• _To do_: Please give the number of lines that hold the string "figcaption" in the listing, without any other words.

• _Entries supplied_:
-*-*-

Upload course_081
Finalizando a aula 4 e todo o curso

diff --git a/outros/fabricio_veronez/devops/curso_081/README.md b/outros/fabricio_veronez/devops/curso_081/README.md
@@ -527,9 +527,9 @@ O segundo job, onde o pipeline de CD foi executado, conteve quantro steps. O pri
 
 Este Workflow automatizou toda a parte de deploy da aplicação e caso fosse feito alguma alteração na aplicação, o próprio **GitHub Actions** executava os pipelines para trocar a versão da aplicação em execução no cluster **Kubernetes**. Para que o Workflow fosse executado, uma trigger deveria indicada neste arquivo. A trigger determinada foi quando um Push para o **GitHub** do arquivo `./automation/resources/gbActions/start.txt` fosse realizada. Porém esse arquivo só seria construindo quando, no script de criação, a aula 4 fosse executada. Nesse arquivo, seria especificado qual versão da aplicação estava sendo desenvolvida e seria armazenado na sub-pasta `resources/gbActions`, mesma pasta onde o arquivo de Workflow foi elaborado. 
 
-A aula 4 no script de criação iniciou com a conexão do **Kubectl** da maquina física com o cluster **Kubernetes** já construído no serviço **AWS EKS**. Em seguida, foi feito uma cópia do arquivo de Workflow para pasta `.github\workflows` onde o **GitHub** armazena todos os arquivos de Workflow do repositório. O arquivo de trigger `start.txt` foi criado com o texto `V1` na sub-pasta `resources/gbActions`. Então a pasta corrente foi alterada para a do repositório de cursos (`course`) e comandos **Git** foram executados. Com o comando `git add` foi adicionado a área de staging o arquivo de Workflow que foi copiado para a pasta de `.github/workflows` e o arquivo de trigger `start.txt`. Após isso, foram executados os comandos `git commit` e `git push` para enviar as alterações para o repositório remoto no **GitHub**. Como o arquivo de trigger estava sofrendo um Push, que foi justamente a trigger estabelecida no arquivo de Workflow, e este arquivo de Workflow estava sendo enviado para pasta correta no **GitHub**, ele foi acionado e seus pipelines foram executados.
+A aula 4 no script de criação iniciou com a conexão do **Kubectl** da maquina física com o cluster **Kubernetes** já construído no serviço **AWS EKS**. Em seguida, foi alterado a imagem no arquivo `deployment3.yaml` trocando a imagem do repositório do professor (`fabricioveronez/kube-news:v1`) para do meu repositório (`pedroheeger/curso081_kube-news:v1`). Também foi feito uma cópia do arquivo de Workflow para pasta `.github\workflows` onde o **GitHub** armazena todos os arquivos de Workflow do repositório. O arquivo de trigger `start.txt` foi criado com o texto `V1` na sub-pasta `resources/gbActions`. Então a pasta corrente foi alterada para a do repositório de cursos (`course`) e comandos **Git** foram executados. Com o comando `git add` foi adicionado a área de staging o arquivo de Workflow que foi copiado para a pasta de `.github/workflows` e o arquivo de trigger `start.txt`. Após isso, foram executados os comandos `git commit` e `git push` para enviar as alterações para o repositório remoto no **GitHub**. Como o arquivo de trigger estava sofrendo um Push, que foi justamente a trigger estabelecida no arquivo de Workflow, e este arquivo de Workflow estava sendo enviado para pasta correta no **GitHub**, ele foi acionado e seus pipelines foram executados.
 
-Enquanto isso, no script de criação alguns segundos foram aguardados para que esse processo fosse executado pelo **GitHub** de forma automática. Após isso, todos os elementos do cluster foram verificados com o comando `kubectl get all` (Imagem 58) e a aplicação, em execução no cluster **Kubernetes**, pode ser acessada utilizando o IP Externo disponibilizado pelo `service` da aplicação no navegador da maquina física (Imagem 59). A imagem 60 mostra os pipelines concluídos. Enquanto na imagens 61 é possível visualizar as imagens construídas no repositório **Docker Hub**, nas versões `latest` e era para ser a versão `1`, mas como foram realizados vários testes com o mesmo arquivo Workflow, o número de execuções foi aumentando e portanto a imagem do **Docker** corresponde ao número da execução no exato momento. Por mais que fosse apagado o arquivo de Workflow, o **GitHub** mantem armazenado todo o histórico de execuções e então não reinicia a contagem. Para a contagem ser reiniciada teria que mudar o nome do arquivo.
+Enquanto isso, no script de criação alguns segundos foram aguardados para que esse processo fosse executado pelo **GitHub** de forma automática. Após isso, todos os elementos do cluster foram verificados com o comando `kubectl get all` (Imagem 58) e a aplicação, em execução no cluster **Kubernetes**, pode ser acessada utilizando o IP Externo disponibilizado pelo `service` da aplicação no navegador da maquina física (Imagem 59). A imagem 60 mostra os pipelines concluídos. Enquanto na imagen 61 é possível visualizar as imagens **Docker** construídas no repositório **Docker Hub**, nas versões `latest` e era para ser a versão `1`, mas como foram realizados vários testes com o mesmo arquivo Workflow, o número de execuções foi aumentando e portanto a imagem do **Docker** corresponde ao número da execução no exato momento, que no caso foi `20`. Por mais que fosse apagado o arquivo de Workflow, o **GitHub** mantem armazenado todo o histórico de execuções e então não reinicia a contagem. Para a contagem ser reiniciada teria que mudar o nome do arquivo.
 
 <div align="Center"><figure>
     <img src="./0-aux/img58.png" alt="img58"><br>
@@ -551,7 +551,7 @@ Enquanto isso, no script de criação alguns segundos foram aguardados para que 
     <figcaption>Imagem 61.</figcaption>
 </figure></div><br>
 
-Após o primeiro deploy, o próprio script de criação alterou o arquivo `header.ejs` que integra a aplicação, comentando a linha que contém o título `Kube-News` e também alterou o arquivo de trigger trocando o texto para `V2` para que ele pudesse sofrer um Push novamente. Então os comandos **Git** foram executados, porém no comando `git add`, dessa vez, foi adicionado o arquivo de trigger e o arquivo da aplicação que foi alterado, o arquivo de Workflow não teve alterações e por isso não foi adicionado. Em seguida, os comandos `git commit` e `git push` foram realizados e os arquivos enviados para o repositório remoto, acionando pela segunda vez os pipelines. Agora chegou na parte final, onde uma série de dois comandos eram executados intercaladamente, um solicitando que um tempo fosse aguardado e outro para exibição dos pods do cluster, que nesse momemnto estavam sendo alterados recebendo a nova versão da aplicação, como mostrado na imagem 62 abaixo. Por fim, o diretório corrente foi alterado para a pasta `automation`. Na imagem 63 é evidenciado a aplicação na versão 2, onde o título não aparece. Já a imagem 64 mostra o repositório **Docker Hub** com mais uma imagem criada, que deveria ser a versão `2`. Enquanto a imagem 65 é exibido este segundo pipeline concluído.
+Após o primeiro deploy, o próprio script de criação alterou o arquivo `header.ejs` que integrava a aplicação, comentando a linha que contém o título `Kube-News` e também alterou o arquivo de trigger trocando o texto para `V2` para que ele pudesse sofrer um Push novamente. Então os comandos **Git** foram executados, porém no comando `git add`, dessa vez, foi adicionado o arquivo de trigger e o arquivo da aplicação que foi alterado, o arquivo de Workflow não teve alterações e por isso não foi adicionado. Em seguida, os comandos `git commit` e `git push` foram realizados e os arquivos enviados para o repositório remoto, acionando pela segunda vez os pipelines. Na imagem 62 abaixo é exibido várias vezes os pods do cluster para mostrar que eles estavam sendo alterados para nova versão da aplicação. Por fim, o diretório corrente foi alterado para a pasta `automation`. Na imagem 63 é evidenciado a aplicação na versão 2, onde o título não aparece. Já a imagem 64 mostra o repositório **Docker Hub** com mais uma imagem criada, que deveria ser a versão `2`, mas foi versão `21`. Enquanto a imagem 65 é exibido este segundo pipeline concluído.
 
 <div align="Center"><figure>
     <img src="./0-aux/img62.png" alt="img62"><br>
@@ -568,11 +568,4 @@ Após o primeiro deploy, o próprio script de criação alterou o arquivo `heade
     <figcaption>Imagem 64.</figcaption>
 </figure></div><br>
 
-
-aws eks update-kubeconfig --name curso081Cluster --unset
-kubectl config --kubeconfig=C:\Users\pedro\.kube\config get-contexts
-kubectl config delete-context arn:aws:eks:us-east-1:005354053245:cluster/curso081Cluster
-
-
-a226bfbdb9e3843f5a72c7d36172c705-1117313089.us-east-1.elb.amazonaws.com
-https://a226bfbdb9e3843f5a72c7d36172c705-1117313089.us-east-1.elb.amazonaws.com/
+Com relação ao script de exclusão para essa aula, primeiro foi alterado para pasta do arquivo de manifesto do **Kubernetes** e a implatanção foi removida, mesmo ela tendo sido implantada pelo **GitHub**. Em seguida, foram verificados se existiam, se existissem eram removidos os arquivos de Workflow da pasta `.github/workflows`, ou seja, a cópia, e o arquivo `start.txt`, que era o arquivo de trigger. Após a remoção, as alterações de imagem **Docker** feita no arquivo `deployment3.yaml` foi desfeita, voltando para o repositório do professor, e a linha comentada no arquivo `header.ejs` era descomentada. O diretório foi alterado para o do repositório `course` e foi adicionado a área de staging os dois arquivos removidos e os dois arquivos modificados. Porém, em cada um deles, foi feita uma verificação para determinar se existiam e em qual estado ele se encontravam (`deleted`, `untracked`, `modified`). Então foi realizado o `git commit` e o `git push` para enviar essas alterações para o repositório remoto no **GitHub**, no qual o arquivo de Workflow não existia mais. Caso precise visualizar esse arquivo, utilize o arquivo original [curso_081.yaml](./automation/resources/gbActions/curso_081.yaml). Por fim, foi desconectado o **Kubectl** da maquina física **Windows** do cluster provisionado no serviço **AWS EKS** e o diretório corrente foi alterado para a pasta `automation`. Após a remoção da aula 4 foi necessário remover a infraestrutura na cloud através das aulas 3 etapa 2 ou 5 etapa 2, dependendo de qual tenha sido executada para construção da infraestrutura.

-*-*-

• _Solution_: 2